Every school needs to assess and control fire risks in accordance with the Regulatory Reform (Fire Safety) Order 2005. This details key preventative action, including:

  • A detection and warning system that can be clearly heard and seen.
  • Firefighting measures that cover:
a) Extinguisher provision – suitable for the types of fire you may experience (from chemical and kitchen to electrical), insufficient number and suitably located on exit routes.
b) Sprinkler systems –  to protect buildings from fire damage.
  • Unobstructed escape routes within a suitable travel distance.
  • Emergency lighting that leads pupils and staff to a safe assembly point in the event of a power cut. Lights should also be installed on escape routes and near to escape doors.
  • Signs and notices to indicate escape routes, call points, extinguisher types and – vitally – your emergency plan.
  • Safe storage for flammable materials and chemicals. Whether they’re being used in the chemistry room or by your grounds maintenance team, hazardous substances must be stored in locked metal cabinets with at least 30 minutes’ fire resistance.
  • Fume cabinets in science labs to shield accidental blasts and prevent exposure to hazardous gases or dust during experiments. An initial COSHH assessment will identify the right model for your needs and staff training should cover both general use and emergency procedures.
  • A communication to parents and site visitors detailing your no-smoking policy, with follow-up reminders if needed.
  • A comprehensive maintenance plan – managed by a trained, competent person – covering your site’s alarm, lighting and fire extinguishers. Set your timings as follows:

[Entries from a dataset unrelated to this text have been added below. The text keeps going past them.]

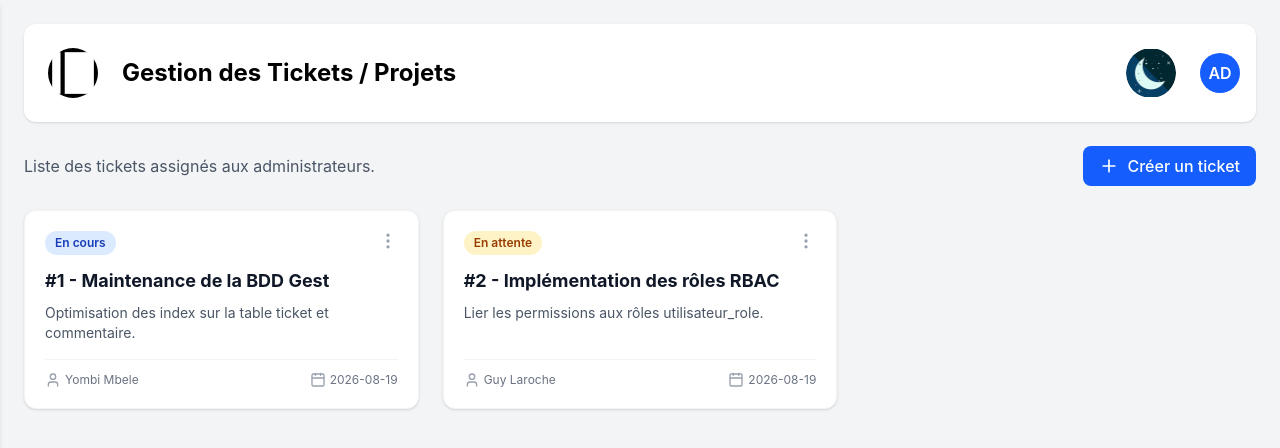
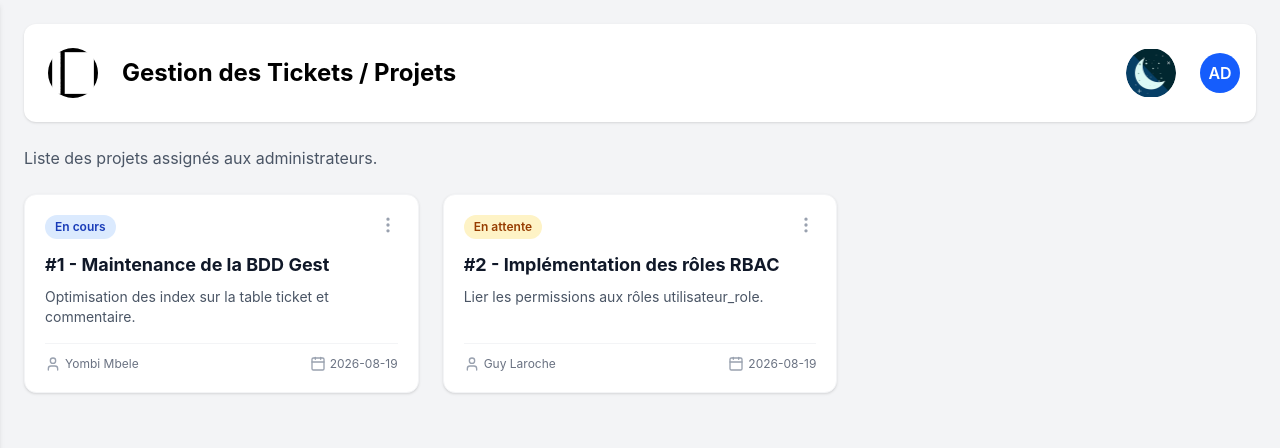
Before and after one commit to MikeMikey2/Projet-NGC, a React (Vite) app in the folder Front-end/mon-projet-react/: page /Myprojects in a window 1280 px wide. Shown: the top 448 px of the page. Built offline with nearby package versions, Linux system fonts and the light colour scheme.

Commit message:
commit 48

```diff
--- a/Front-end/mon-projet-react/src/Component/ADMIN/Freeprojects/Freeprojects.tsx
+++ b/Front-end/mon-projet-react/src/Component/ADMIN/Freeprojects/Freeprojects.tsx
@@ -132,7 +132,7 @@ const FreeProjects = () => {
         <div className="flex flex-col md:flex-row md:items-center md:justify-between gap-4 mb-6">
           <p className="text-gray-600 dark:text-gray-400">Suivi des projets et demandes de maintenance.</p>
           <button onClick={handleNouveauTicket} className="flex items-center gap-2 bg-blue-600 hover:bg-blue-700 text-white px-4 py-2 rounded-lg font-medium transition-colors">
-            <Icons.Plus className="w-5 h-5" /> Nouveau ticket
+            <Icons.Plus className="w-5 h-5" /> Nouveau projet
           </button>
         </div>
 
@@ -140,7 +140,7 @@ const FreeProjects = () => {
           <div className="flex flex-col md:flex-row gap-3">
             <input
               type="text"
-              placeholder="Rechercher un ticket..."
+              placeholder="Rechercher un projet..."
               value={recherche}
               onChange={(e) => setRecherche(e.target.value)}
               className="flex-1 border border-gray-200 dark:border-gray-600 rounded-lg px-3 py-2 bg-gray-50 dark:bg-gray-700 dark:text-white focus:outline-none focus:ring-2 focus:ring-blue-500"
--- a/Front-end/mon-projet-react/src/Component/ADMIN/Myprojects/Myprojects.tsx
+++ b/Front-end/mon-projet-react/src/Component/ADMIN/Myprojects/Myprojects.tsx
@@ -120,11 +120,8 @@ const Myprojects = () => {
         {/* Barre d'action */}
         <div className="flex justify-between items-center mb-6">
           <p className="text-gray-600 dark:text-gray-400">
-            Liste des tickets assignés aux administrateurs.
+            Liste des projets assignés aux administrateurs.
           </p>
-          <button className="flex items-center gap-2 bg-blue-600 hover:bg-blue-700 text-white px-4 py-2 rounded-lg font-medium transition-colors">
-            <Icons.Plus className="w-5 h-5" /> Créer un ticket
-          </button>
         </div>
 
         {/* Grille de projets / tickets */}
```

a) Assessments of your fixed wiring system at intervals of no greater than 5 years, completed by a NICEIC-approved contractor.

b) Annual services for your alarm and lighting systems, fire call points and extinguishers, carried out by a certified product professional.

c) Twice-yearly fire drills.

d) In-house weekly alarm tests and fire call point tests, with one different call point actioned per week to ensure the bell is working effectively.

e) Three-monthly lighting tests.

f) Routine examination of your portable appliances.

Fire safety responsibilities

During drills or in the event of a fire, teachers are responsible for the safe evacuation of their students and a subsequent class roll call – but pupils also have an important part to play.

Students should understand what to do when the alarm sounds, including which fire exits to use, their pre-arranged assembly point, actions to take if they discover a fire and their role in keeping gangways clear. In particular, pupils should be reminded about hanging coats and bags out of the way to ensure a safe exit in an emergency.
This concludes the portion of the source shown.